Did Australia listen to Indigenous people on constitutional recognition? A big data analysis

John Parkinson*, Nuria Franco-Guillen, Sebastian de Laile

*Corresponding author for this work

Research output: Contribution to journalArticleAcademicpeer-review

Abstract

This paper uses novel electronic tools to identify the degree to which Australia was listening to Indigenous peoples in a ‘national conversation’ about constitutional recognition between 2015 and late 2017. The results show that while there was a superficial overlap in themes, there were important differences of framing. Recognition remained a largely formal, elite and non-Indigenous concern, with First Nations focusing on treaties, sovereignty, listening and respect. Interaction was noticeably aggressive, but not exclusively so. Non-Indigenous people avoided discussing racism, and talked more frequently about history, framing issues in the past tense; First Nations talked about the here and now. And despite more focus on everyday racism, Indigenous peoples were consistently more positive and proud, rejecting ‘plight’ constructions
Original languageEnglish
Pages (from-to)17-40
Number of pages24
JournalAustralian Journal of Political Science
Volume57
Issue number1
Early online dateDec 2021
DOIs
Publication statusPublished - 2 Jan 2022

Keywords

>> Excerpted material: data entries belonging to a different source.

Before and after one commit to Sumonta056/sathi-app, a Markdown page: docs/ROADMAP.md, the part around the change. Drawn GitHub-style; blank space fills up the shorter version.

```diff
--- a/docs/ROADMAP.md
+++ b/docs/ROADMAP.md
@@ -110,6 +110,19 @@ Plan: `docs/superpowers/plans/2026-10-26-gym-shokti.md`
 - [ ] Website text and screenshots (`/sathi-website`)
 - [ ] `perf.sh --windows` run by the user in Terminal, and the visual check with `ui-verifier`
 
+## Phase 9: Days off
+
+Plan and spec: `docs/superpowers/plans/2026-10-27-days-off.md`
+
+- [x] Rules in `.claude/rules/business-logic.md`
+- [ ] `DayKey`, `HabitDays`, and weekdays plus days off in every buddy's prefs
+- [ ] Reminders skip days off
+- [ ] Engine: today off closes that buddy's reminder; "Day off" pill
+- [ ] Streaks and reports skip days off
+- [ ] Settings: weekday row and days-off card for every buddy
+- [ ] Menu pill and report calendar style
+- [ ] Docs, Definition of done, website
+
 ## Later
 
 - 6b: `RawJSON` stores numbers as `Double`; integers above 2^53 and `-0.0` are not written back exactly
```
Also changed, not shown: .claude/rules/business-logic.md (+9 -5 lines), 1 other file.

  • Constitutional recognition
  • Indigenous politics
  • Aboriginal and Torres Strait Islander
  • big data
  • democracy
  • INTERNET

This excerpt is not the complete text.